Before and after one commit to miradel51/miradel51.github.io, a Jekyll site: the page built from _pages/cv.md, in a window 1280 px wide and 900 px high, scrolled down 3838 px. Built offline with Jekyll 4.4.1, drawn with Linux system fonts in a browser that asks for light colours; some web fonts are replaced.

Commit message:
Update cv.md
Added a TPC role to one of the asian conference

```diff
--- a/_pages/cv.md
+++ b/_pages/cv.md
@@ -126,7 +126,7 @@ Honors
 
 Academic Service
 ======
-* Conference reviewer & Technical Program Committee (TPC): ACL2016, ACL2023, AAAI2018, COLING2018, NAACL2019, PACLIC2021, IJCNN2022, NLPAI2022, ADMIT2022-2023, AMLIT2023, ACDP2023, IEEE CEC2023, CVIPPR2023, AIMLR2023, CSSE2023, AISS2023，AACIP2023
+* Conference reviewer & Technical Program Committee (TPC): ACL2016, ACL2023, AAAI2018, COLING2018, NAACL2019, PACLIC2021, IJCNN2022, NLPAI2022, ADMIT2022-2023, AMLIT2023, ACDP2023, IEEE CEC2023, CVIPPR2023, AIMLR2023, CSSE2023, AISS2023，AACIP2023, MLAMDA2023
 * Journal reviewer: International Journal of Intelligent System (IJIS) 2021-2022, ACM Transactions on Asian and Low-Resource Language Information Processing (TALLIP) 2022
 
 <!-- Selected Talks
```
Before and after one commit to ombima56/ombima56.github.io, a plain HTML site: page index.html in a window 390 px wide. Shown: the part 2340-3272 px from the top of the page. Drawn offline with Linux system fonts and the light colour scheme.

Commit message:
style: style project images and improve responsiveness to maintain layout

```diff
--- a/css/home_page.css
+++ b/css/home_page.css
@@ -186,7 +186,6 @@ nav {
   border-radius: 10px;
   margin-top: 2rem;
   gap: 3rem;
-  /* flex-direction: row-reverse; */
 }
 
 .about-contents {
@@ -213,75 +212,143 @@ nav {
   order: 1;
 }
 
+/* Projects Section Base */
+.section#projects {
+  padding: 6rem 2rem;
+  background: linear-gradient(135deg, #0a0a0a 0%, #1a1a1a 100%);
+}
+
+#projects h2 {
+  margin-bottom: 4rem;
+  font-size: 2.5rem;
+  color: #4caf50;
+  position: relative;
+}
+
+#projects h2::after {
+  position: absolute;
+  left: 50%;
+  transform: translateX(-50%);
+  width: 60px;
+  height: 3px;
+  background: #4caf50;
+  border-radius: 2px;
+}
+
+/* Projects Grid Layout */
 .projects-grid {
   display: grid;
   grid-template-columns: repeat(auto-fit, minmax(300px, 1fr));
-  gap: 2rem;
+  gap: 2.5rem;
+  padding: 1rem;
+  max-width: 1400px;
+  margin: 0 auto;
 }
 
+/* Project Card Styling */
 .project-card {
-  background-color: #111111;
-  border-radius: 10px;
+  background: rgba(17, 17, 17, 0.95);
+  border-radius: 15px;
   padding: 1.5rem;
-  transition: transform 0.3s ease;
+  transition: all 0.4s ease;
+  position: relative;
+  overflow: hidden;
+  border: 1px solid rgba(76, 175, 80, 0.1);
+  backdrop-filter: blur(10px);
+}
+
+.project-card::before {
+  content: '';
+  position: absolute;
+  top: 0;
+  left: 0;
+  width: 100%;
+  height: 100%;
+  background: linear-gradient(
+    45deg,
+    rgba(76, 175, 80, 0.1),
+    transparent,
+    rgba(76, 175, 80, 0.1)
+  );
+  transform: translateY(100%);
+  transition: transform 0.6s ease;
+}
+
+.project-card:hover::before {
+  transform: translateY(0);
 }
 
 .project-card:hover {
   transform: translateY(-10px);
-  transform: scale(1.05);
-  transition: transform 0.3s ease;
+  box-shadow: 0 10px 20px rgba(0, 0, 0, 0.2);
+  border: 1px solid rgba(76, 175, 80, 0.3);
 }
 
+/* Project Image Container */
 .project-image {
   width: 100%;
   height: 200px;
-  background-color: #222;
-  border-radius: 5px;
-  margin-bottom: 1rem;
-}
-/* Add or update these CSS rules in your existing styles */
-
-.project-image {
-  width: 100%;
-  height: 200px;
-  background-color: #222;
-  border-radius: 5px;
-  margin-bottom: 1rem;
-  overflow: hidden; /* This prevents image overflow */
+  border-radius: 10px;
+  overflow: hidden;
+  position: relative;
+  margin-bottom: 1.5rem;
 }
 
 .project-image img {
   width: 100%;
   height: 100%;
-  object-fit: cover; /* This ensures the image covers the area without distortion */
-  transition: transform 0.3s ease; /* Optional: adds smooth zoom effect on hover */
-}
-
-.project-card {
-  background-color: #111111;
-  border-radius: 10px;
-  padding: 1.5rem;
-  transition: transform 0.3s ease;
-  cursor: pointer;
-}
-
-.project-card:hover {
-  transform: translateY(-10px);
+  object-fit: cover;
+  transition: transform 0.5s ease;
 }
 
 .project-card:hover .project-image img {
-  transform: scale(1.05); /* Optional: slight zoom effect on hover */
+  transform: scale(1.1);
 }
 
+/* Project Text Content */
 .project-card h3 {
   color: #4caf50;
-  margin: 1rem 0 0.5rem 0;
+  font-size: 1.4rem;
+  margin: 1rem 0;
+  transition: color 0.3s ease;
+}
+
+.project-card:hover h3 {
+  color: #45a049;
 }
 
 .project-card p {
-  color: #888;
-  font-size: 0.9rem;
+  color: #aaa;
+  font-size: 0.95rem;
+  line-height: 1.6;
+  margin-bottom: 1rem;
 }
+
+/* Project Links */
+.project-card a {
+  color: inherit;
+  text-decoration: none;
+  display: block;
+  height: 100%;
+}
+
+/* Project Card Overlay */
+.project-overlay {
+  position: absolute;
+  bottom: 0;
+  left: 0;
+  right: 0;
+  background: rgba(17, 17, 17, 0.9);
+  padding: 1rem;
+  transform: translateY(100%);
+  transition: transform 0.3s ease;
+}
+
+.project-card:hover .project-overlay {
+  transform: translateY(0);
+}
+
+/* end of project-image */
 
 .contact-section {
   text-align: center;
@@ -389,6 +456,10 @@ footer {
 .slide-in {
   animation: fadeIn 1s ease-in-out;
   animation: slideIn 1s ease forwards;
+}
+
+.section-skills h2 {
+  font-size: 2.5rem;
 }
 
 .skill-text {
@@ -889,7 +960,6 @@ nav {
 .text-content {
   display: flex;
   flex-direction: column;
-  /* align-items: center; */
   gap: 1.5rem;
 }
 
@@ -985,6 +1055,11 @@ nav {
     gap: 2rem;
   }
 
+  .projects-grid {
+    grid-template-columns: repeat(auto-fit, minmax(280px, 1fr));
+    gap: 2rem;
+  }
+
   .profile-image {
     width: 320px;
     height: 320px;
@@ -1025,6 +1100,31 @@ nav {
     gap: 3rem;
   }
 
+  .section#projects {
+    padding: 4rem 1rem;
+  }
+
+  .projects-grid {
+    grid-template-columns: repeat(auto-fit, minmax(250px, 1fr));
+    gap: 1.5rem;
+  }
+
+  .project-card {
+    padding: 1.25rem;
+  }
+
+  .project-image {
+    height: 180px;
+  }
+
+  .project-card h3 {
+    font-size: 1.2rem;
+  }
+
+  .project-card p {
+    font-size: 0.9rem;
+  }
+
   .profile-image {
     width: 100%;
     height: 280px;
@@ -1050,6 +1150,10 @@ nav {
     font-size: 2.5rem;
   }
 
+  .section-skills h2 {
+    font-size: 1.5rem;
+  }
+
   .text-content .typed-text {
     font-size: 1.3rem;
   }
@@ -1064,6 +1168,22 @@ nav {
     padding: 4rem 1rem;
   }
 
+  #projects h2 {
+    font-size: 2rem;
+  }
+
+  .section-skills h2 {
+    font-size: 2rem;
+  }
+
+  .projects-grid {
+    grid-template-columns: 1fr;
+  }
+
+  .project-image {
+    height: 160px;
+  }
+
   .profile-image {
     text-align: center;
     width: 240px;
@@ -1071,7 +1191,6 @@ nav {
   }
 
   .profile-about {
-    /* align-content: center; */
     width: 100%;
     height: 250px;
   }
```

# # # #

**Directions for this task**
Identify the lines above with the word "center". Copy them.

**Problem solution**
   text-align: center;
-  /* align-items: center; */
     text-align: center;
-    /* align-content: center; */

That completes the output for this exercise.